## EXERCISE BRIEF
What lines of the data hold the string "other"? Pull each one out.

>>

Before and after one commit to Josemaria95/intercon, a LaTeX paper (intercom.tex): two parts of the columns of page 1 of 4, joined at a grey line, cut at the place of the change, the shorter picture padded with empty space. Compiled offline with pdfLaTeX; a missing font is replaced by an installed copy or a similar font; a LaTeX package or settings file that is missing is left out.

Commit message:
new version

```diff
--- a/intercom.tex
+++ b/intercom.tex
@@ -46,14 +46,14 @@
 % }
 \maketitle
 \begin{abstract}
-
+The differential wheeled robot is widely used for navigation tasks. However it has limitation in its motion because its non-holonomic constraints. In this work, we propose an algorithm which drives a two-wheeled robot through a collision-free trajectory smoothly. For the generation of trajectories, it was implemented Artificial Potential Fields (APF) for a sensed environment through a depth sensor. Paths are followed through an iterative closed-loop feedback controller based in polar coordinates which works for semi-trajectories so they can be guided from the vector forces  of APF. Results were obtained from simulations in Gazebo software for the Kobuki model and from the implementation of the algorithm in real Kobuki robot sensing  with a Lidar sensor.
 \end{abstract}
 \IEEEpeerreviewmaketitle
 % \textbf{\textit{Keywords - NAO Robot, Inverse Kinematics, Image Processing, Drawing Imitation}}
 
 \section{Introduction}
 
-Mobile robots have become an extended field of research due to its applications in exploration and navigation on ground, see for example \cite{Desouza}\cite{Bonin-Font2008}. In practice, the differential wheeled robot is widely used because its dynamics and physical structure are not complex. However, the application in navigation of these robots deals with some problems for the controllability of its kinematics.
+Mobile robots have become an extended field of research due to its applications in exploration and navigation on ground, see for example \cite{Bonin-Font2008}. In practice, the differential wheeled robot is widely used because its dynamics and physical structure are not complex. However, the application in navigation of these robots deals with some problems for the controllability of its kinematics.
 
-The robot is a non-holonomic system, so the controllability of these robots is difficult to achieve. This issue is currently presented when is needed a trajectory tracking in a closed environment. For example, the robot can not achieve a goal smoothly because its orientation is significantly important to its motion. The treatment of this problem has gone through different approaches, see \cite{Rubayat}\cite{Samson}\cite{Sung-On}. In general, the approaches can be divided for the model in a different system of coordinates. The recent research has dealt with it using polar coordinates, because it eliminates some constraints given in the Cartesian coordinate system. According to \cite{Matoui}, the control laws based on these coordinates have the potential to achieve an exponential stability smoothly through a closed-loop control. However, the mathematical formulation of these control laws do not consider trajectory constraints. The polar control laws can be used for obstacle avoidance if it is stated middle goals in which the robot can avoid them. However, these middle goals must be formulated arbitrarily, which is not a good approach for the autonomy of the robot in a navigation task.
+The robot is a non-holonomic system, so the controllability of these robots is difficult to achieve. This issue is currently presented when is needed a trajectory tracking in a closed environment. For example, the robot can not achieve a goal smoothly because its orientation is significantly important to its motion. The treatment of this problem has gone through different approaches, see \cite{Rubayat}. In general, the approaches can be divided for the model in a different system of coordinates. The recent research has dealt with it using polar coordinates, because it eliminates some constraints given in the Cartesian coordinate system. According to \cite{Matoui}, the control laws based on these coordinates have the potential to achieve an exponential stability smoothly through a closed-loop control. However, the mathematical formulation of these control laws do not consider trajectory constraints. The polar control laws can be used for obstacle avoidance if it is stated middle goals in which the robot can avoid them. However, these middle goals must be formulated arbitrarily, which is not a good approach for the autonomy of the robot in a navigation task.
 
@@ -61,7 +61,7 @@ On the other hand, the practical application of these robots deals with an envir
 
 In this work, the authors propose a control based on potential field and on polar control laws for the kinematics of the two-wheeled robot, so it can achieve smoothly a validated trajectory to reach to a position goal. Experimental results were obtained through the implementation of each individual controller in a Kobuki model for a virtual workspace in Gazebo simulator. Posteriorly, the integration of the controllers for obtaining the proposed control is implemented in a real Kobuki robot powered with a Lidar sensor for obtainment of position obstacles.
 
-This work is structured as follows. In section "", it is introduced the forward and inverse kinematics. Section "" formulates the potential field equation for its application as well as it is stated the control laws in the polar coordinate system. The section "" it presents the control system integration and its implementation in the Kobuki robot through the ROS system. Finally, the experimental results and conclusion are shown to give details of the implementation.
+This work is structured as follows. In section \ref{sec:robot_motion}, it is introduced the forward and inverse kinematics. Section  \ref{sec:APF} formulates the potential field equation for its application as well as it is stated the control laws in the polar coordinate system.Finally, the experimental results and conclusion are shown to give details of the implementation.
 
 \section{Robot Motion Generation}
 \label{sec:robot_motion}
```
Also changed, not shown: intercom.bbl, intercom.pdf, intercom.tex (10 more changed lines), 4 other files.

<<

## OUTPUT BELOW
@@ -61,7 +61,7 @@ On the other hand, the practical application of these robots deals with an envir
Also changed, not shown: intercom.bbl, intercom.pdf, intercom.tex (10 more changed lines), 4 other files.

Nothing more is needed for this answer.